No sooner had I received my beetroot juice and spilled it all over myself than I was being regaled with tales of alleged Haitian transgressions in Tapachula. These, according to the juice vendor, ranged from being “dirty” to having “no culture” to presiding over a veritable occupation of the city and subjugation of its native population.
The racism of the woman’s charges was mundane, unabashed – even upbeat – and was of a piece with the xenophobic delirium that passes for news in certain local media outlets, which get off on hyping the spectre of invading hygiene-challenged Haitian hordes.
The day before my arrival, it turned out, there had been an extensive operation in the vicinity of Benito Juárez Park to remove Haitian vendors selling food, clothes, and other items – who were then displaced to another area of the city. A big show had been made, with elements of the Mexican National Guard and the municipal police overseeing the dramatic sweeping, mopping, and scrubbing of downtown streets that had never exactly been known for spotlessness in the first place.
I learned of the operation when, continuing on from the juice stall in search of an avocado, I came upon a handful of police deployed across the street with riot shields. In response to my inquiry as to whether there was some sort of trouble, a policewoman grinned broadly and assured me it was just “limpieza” – a word that means “cleaning” but that naturally acquires more sinister undertones in racialised contexts.
Later I spoke with a young man from rural Haiti, who had thus far spent two months and 11 days in Tapachula and who showed me a map on his mobile phone of all of the countries he had traversed to get there – starting from Chile, many thousands of kilometres away. To cross the notorious Darién Gap, he said, he had taken a boat from Colombia and then walked for five days through the Panamanian jungle, which had entailed seeing a lot of corpses and being robbed of $200 by an armed assailant.
The final country on his map was the US, but there was no telling how much additional torment would be required to get there. After all, as a Haitian in Mexico, he was not only criminalised as an “illegal migrant”; he also had to contend with the added layer of persecution on account of skin colour – a combination that has at times proved lethal.
And yet the fundamental blame for the whole nasty setup lies with racist US border policies – blame that multiplies exponentially if you consider that the US has spent more than a century doing its best to make Haiti unliveable. Following an episode in 1914 in which US Marines rolled up to Port-au-Prince and stole half the country’s gold reserves for safekeeping on Wall Street, the US continued to profit at Haiti’s expense by invading and brutally occupying it, propping up despots and torturers, backing coups, and militating to keep Haitian wages down.

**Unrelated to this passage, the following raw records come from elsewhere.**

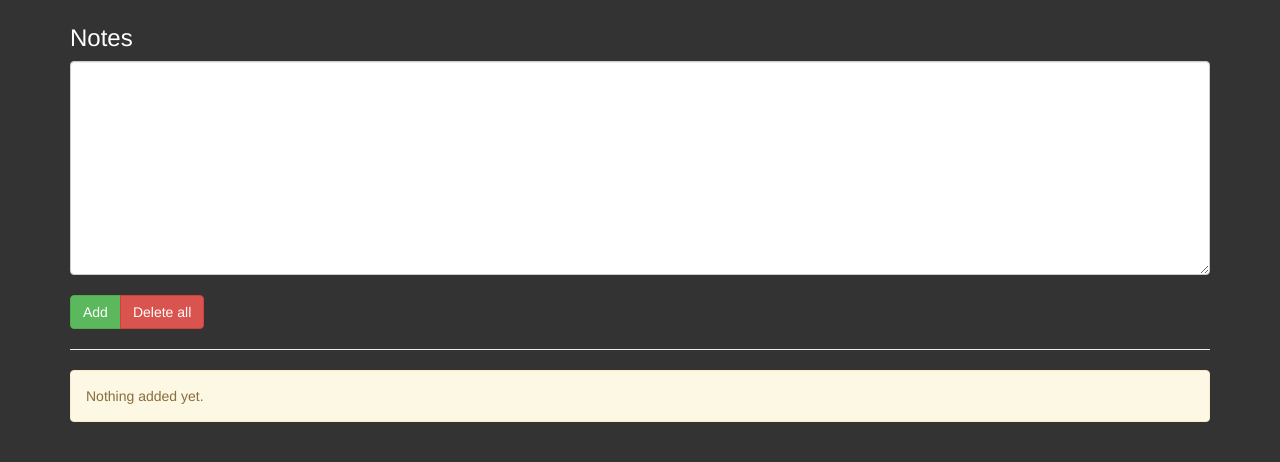
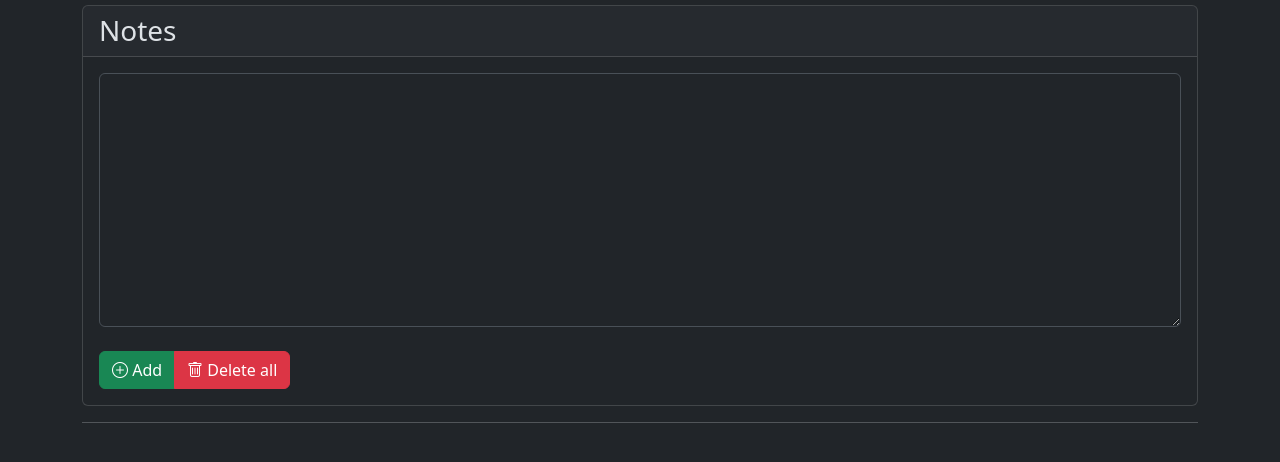
Before and after one commit to Darknetzz/php-notes, a PHP site: page / in a window 1280 px wide. Shown: the top 462 px of the page. Run offline with PHP 8.4, Linux system fonts and the light colour scheme; data that the repository does not hold is empty; some libraries are stand-ins or nearby versions.

Commit message:
added icons

```diff
--- /dev/null
+++ b/functions.php
@@ -0,0 +1,14 @@
+<?php
+function icon(string $icon, float $px = 15) {
+    return "<i class='bi bi-$icon' style='font-size:{$size}px'></i>";
+}
+
+function alert(string $text, string $type = "success") {
+    if ($type == "danger") $icon = icon("x-circle");
+    else if ($type == "warning") $icon = icon("exclamation-circle");
+    else if ($type == "info") $icon = icon("info-circle");
+    else if ($type == "success") $icon = icon("check-circle");
+    else $icon = "";
+    return "<div class='alert alert-$type'>$icon $text</div>";
+}
+?>
--- a/index.php
+++ b/index.php
@@ -3,17 +3,14 @@
 <html>
 <head>
     <title>NOTES</title>
-    <link rel="stylesheet" href="https://maxcdn.bootstrapcdn.com/bootstrap/3.3.7/css/bootstrap.min.css">
-    <script
-    src="https://code.jquery.com/jquery-3.2.1.min.js"
-    integrity="sha256-hwg4gsxgFZhOsEEamdOYGBf13FyQuiTwlAQgxVSNgt4="
-    crossorigin="anonymous">
-    </script>
-    <script src="https://maxcdn.bootstrapcdn.com/bootstrap/3.3.7/js/bootstrap.min.js"></script>
+    <link href="https://cdn.jsdelivr.net/npm/bootstrap@5.3.2/dist/css/bootstrap.min.css" rel="stylesheet" integrity="sha384-T3c6CoIi6uLrA9TneNEoa7RxnatzjcDSCmG1MXxSR1GAsXEV/Dwwykc2MPK8M2HN" crossorigin="anonymous">
+    <link rel="stylesheet" href="https://cdn.jsdelivr.net/npm/bootstrap-icons@1.11.2/font/bootstrap-icons.min.css">
+    <script src="https://code.jquery.com/jquery-3.7.1.min.js"></script>
+    <script src="https://cdn.jsdelivr.net/npm/bootstrap@5.3.2/dist/js/bootstrap.bundle.min.js" integrity="sha384-C6RzsynM9kWDrMNeT87bh95OGNyZPhcTNXj1NW7RuBCsyN/o0jlpcV8Qyq46cDfL" crossorigin="anonymous"></script>
 
     <style>
         .textbox {
-            border: 1px solid #ccc;
+            border: 1px solid #555;
             padding: 10px;
             margin-bottom: 10px;
         }
@@ -21,11 +18,12 @@
 
 </head>
 
-<body style="background-color:#333;color:white;">
+<body data-bs-theme="dark">
 
 <div class="container" style="margin-top:5px">
 
 <?php
+require_once "functions.php";
 $notesFile = "notes.json";
 $notes = [];
 $edit  = "";
@@ -39,20 +37,24 @@ if (isset($_POST['add']) && !empty($_POST['text'])) {
     array_push($notes, $_POST['text']);
     $notes_json = json_encode($notes);
     file_put_contents($notesFile, $notes_json);
-    echo "<div class='alert alert-success'>Note added successfully.</div>";
+    alert("Note added successfully.", "success");
 }
 
 if (!empty($_POST['delall'])) {
     $notes_json = json_encode([]);
     file_put_contents($notesFile, $notes_json);
-    echo "<div class='alert alert-success'>All notes deleted successfully.</div>";
+    echo alert("All notes deleted successfully.", "success");
 }
 
 if (isset($_GET['del'])) {
-    unset($notes[$_GET['del']]);
-    $notes_json = json_encode($notes);
-    file_put_contents($notesFile, $notes_json);
-    echo "<div class='alert alert-success'>Note deleted successfully.</div>";
+    if (!empty($notes[$_GET['del']])){
+        unset($notes[$_GET['del']]);
+        $notes_json = json_encode($notes);
+        file_put_contents($notesFile, $notes_json);
+        echo alert("Note deleted successfully.", "success");
+    } else {
+        echo alert("Note not found.", "warning");
+    }
     unset($_GET);
 }
 
@@ -64,7 +66,7 @@ if (isset($_POST['update']) && !empty($_POST['text'])) {
     $notes[$_POST['id']] = $_POST['text'];
     $notes_json = json_encode($notes);
     file_put_contents($notesFile, $notes_json);
-    echo "<div class='alert alert-success'>Note updated successfully.</div>";
+    echo alert("Note updated successfully.", "success");
     $edit = "";
     unset($_GET);
 }
@@ -81,12 +83,12 @@ if (isset($_POST['update']) && !empty($_POST['text'])) {
                 if (isset($_GET['edit'])) {
                     echo "
                     <input type='hidden' name='id' value='$_GET[edit]'>
-                    <input type='submit' class='btn btn-primary' name='update' value='Update'>
-                    <a href='index.php' class='btn btn-secondary'>Cancel</a>";
+                    <button type='submit' class='btn btn-primary' name='update'>".icon('floppy')." Update</button>
+                    <a href='index.php' class='btn btn-secondary'>".icon('x-circle')." Cancel</a>";
                 } else {
                     echo '
-                    <input type="submit" class="btn btn-success" name="add" value="Add">
-                    <input type="submit" class="btn btn-danger" name="delall" value="Delete all">';
+                    <button type="submit" class="btn btn-success" name="add">'.icon('plus-circle').' Add</button>
+                    <button type="submit" class="btn btn-danger" name="delall">'.icon('trash').' Delete all</button>';
                 }
                 ?>
             </div>
@@ -103,13 +105,13 @@ if (!empty($notes)) {
         $value
         <hr>
         <div class='btn-group'>
-        <a href='?edit=$key' class='btn btn-primary'>Edit</a>
-        <a href='?del=$key' class='btn btn-danger'>Delete</a>
+        <a href='?edit=$key' class='btn btn-primary'>".icon("pen")." Edit</a>
+        <a href='?del=$key' class='btn btn-danger'>".icon('trash')." Delete</a>
         </div>
         </div>";
     }
 } else {
-    echo "<div class='alert alert-warning'>Nothing added yet.</div>";
+    alert("Nothing added yet.", "warning");
 }
 ?>
 </div>
```
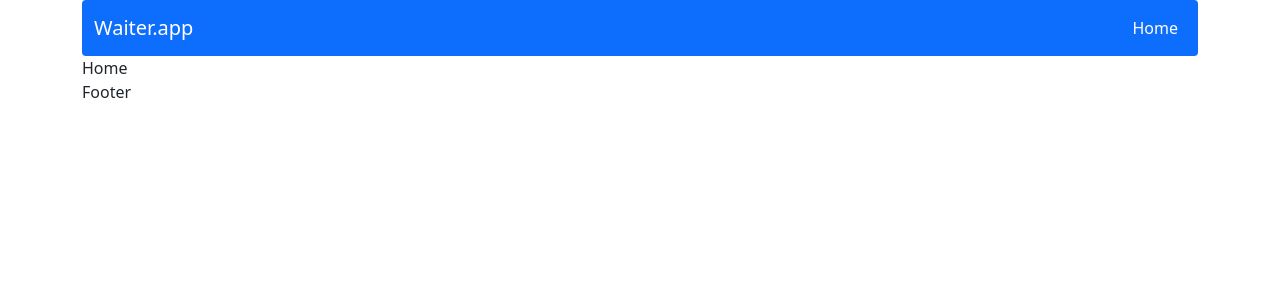
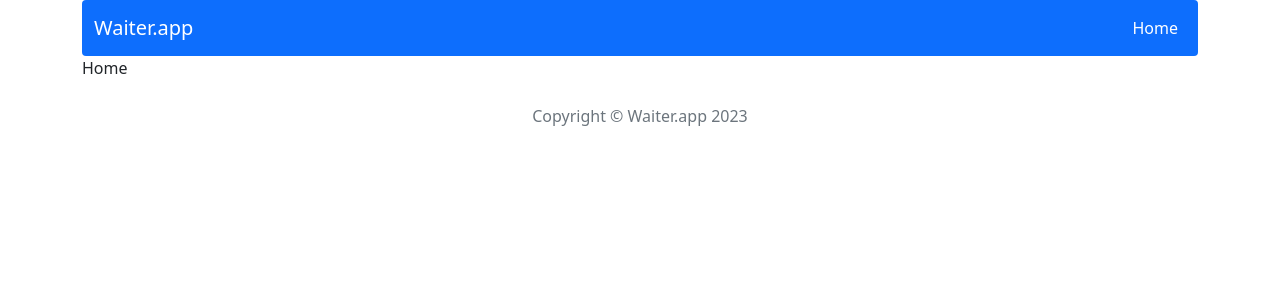
Before and after one commit to martingx89/waiter-app, a React (Create React App) app: page / in a window 1280 px wide. Shown: the top 300 px of the page. Built offline with nearby package versions, Linux system fonts and the light colour scheme.

Commit message:
Add text to footer

```diff
--- a/src/components/views/Footer.js
+++ b/src/components/views/Footer.js
@@ -1,5 +1,5 @@
 const Footer = () => {
-  return <div>Footer</div>;
+  return <div className='text-muted text-center my-4'>Copyright © Waiter.app 2023</div>;
 };
 
 export default Footer;
```
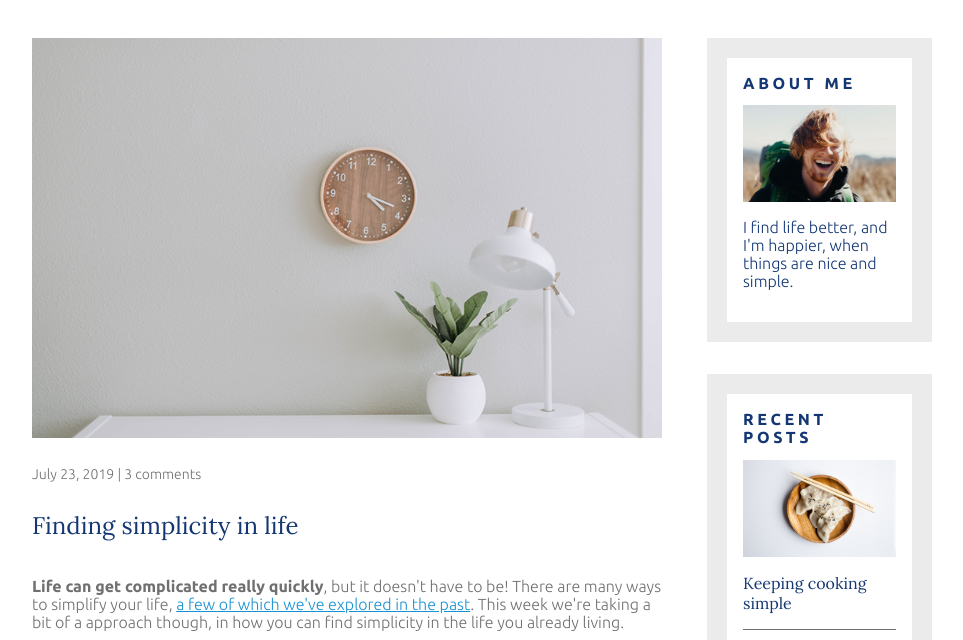
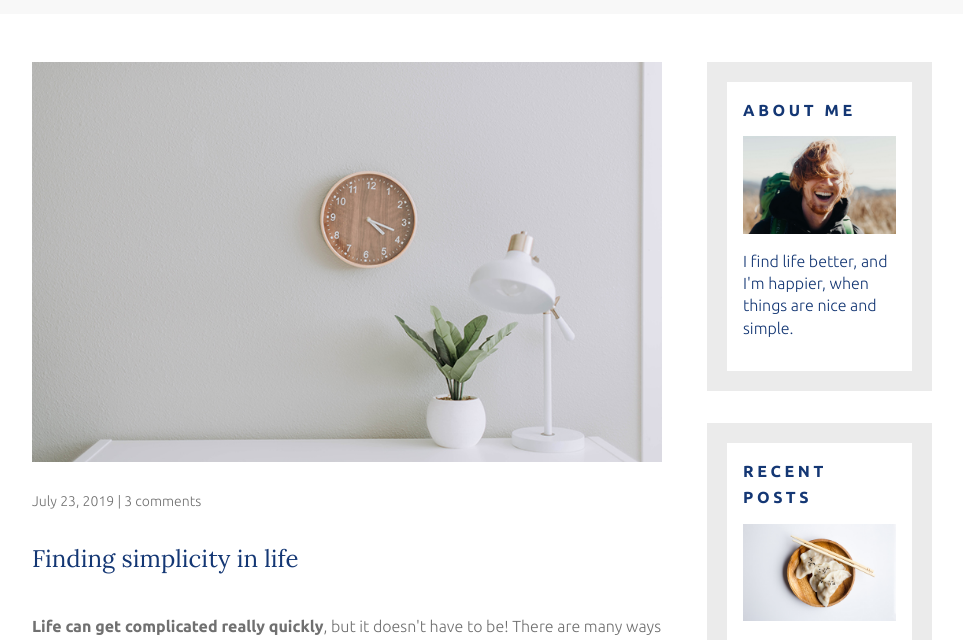
Before and after one commit to MattPahuta/Simple-Life-Blog, a plain HTML site: page index.html in a window 1280 px wide. Shown: the part 159-799 px from the top of the page, without its empty margins (158-1121 px from the left). Drawn offline with Linux system fonts and the light colour scheme.

Commit message:
update line-height styles

```diff
--- a/styles.css
+++ b/styles.css
@@ -16,6 +16,7 @@
   font-family:'Ubuntu', sans-serif;
   font-size: 1rem;
   font-weight: 300;
+  line-height: 1.6; /* A good standard line-height unit for most cases - Set to body, not for headings */
   color: #707070;
 }
 
@@ -299,6 +300,7 @@
 
 .widget-body {
   color: #143774;
+  line-height: 1.4;
 }
 
 .widget-image {
```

But the beauty of imperialism is that, in the end, you do not have to worry about “respect for the rights of others”.
In her 2021 book Border and Rule: Global Migration, Capitalism, and the Rise of Racist Nationalism, scholar Harsha Walia documents how the US’s “interdiction and detention of Haitian refugees during the 1980s and 1990s” – which included shipping them to the illegal US offshore penal colony known as Guantánamo Bay – “laid the groundwork for the US onshore and offshore immigration detention system in place today”.
Immigration detention, writes Walia, is ultimately a “race-making regime” – one that perpetuates a social order predicated on categorical inequality. And as race-making proceeds apace in the US’s outsourced open-air jail of Tapachula, that seated statue certainly has a lot to contemplate.
The views expressed in this article are the author’s own and do not necessarily reflect Al Jazeera’s editorial stance.